Copy out each line of the material below that holds the string "iCloud".

◆ ◆ ◆ ◆ ◆

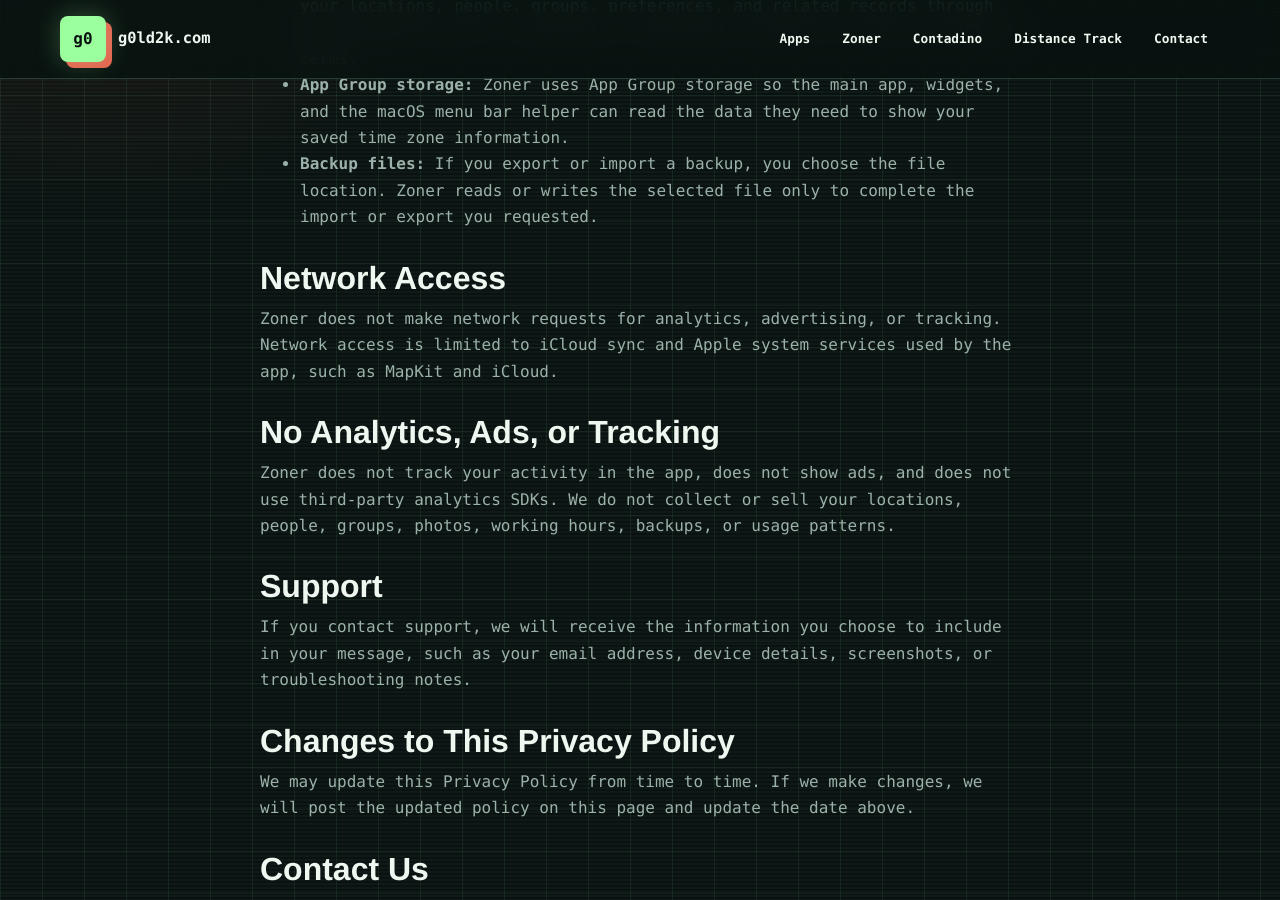
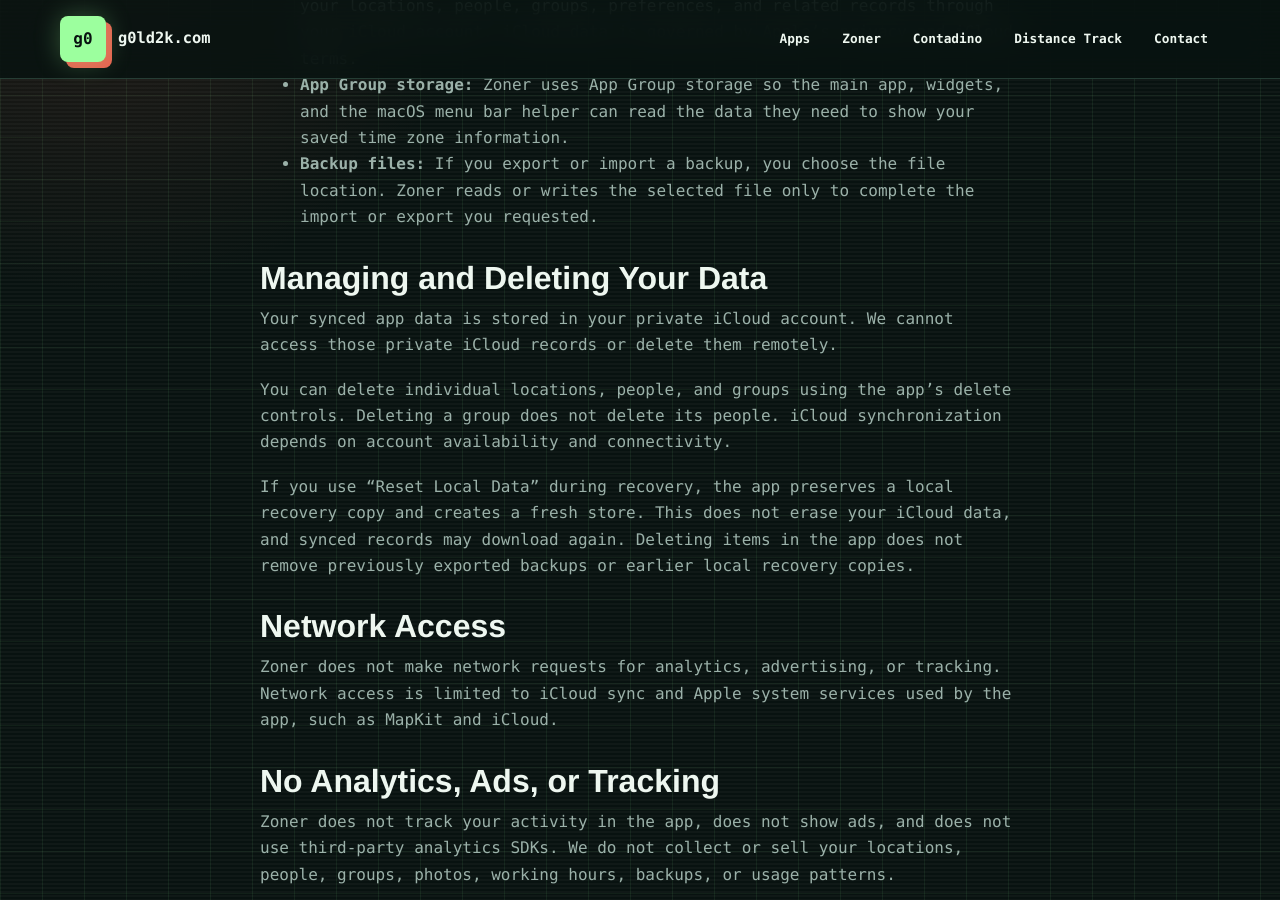
Before and after one commit to g0ld2k/g0ld2k.github.io, a Jekyll site: the page built from Zoner/privacy.md, in a window 1280 px wide and 900 px high, scrolled down 577 px. Built offline with Jekyll 4.4.1, drawn with Linux system fonts in a browser that asks for light colours; our own code applies the rules of GitHub Pages for plain Markdown files.

Commit message:
docs(Zoner): clarify private data and deletion controls

```diff
--- a/Zoner/privacy.md
+++ b/Zoner/privacy.md
@@ -18,6 +18,14 @@ If you add avatar photos for people, those images are stored by the app and may
 - **App Group storage:** Zoner uses App Group storage so the main app, widgets, and the macOS menu bar helper can read the data they need to show your saved time zone information.
 - **Backup files:** If you export or import a backup, you choose the file location. Zoner reads or writes the selected file only to complete the import or export you requested.
 
+### **Managing and Deleting Your Data**
+
+Your synced app data is stored in your private iCloud account. We cannot access those private iCloud records or delete them remotely.
+
+You can delete individual locations, people, and groups using the app's delete controls. Deleting a group does not delete its people. iCloud synchronization depends on account availability and connectivity.
+
+If you use "Reset Local Data" during recovery, the app preserves a local recovery copy and creates a fresh store. This does not erase your iCloud data, and synced records may download again. Deleting items in the app does not remove previously exported backups or earlier local recovery copies.
+
 ### **Network Access**
 
 Zoner does not make network requests for analytics, advertising, or tracking. Network access is limited to iCloud sync and Apple system services used by the app, such as MapKit and iCloud.
```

◆ ◆ ◆ ◆ ◆

▶ [TASK ANSWER]
+Your synced app data is stored in your private iCloud account. We cannot access those private iCloud records or delete them remotely.
+You can delete individual locations, people, and groups using the app's delete controls. Deleting a group does not delete its people. iCloud synchronization depends on account availability and connectivity.
+If you use "Reset Local Data" during recovery, the app preserves a local recovery copy and creates a fresh store. This does not erase your iCloud data, and synced records may download again. Deleting items in the app does not remove previously exported backups or earlier local recovery copies.
 Zoner does not make network requests for analytics, advertising, or tracking. Network access is limited to iCloud sync and Apple system services used by the app, such as MapKit and iCloud.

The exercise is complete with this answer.